Laser-firing satellite targets ice sheets
A SATELLITE that measures the Earth’s ice in more detail than ever before was launched by Nasa yesterday.
The ICESat-2 satellite has been designed to give scientists the best idea yet of how ice caps are changing.
The satellite can measure the height of ice to an accuracy of just one fifth of an inch using laser beams fired 10,000 times a second.
Dr Tom Neumann, deputy project scientist for ICESat-2, said accurate recordings of ice height were essential to calculating whether – and how fast – the Earth’s ice sheets are melting.

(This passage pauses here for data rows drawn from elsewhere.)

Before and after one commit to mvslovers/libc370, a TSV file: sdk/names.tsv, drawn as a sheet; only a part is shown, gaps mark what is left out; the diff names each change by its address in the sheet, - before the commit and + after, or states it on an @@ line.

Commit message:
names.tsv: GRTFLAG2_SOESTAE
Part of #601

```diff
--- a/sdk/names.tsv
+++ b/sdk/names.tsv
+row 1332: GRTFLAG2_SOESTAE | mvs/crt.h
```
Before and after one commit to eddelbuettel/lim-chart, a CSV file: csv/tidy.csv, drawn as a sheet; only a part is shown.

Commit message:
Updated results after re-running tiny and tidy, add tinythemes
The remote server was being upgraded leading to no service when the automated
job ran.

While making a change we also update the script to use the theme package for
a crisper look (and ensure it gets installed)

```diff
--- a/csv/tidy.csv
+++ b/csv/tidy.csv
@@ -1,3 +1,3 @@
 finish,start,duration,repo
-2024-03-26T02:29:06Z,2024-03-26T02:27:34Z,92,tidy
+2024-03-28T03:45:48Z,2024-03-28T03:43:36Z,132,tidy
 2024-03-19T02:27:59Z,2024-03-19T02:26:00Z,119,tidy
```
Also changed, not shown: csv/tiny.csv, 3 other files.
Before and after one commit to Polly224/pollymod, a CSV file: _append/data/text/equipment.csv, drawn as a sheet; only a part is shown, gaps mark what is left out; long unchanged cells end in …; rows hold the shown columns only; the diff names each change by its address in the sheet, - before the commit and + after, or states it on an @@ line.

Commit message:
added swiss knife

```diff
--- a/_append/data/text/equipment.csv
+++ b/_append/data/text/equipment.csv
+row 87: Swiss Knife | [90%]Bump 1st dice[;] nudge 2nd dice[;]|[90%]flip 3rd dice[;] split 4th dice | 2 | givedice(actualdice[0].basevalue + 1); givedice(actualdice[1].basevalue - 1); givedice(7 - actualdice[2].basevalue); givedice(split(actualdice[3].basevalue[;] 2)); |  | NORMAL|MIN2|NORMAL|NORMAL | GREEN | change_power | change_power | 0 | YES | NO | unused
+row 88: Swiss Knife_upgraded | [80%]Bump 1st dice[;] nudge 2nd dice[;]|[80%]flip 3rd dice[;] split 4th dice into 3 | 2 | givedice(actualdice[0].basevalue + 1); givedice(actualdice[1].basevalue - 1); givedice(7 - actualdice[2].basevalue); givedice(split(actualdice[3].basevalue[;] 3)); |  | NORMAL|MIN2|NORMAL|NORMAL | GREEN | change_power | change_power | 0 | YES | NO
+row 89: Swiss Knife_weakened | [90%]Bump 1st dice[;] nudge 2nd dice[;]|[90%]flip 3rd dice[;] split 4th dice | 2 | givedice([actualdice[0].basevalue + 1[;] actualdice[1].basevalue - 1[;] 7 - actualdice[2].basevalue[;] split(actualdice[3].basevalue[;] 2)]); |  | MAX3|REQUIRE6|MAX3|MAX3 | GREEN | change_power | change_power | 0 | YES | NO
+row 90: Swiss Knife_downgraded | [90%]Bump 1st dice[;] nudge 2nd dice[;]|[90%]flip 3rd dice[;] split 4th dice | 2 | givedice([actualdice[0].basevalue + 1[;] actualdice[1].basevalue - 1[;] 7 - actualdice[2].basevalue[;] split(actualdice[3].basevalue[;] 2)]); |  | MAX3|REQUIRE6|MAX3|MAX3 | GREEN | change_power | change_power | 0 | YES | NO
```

He said: ‘An elevation change of just a centimetre (0.4 inch) over an ice sheet the scale of Antarctica represents a tremendous amount of water either gained to or lost by the ice sheet – 140 gigatons worth.’
The ICESat-2 satellite was launched on a rocket from Vandenberg Air Force Base in California.